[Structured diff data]
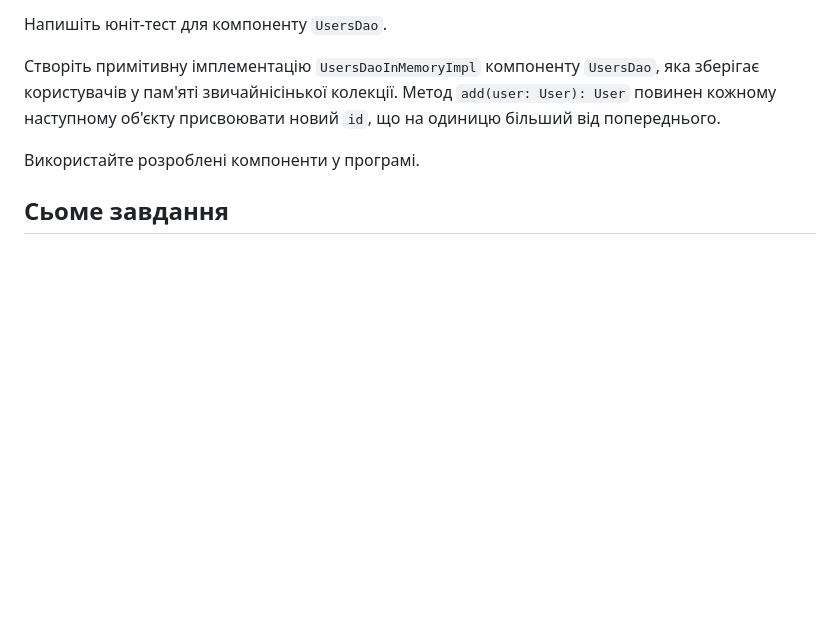
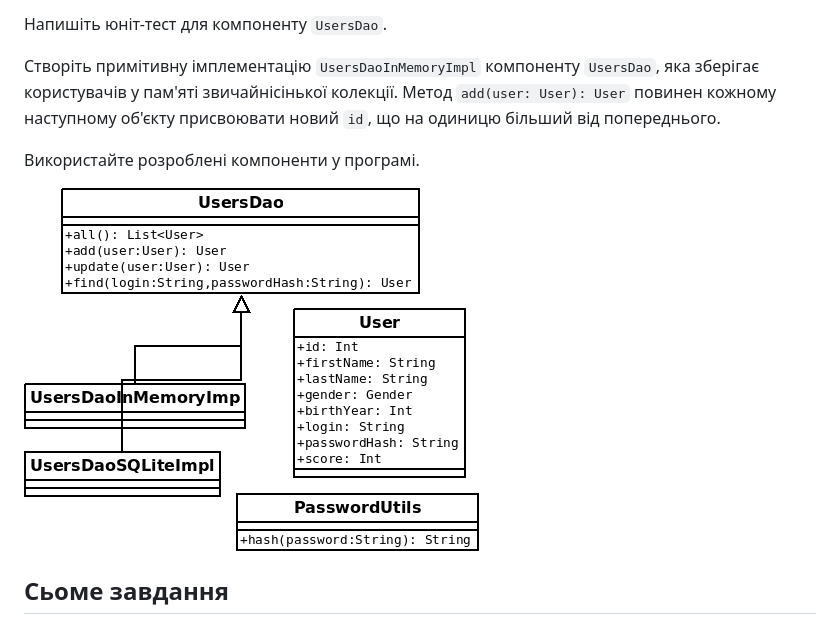
Before and after one commit to pigovsky/guess-word-game, a Markdown page: README.md, the part around the change. Drawn GitHub-style; pictures changed too: dia/UsersDao.png (added); blank space fills up the shorter version.

Commit message:
add uml to KPIZ

```diff
--- a/README.md
+++ b/README.md
@@ -76,6 +76,8 @@
 
 Використайте розроблені компоненти у програмі.
 
+![UsersDao uml](https://raw.githubusercontent.com/pigovsky/guess-word-game/master/dia/UsersDao.png)
+
 ## Сьоме завдання
 
 Створіть імплементацію `UsersDaoSQLiteImpl` компоненту `UsersDao`, яка зберігає користувачів у базі даних SQLite.
```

WHAT TO PRODUCE
Filter the entries down to the lines containing "word". Copy each of those lines.

SOLUTION
Before and after one commit to pigovsky/guess-word-game, a Markdown page: README.md, the part around the change. Drawn GitHub-style; pictures changed too: dia/UsersDao.png (added); blank space fills up the shorter version.
+![UsersDao uml](https://raw.githubusercontent.com/pigovsky/guess-word-game/master/dia/UsersDao.png)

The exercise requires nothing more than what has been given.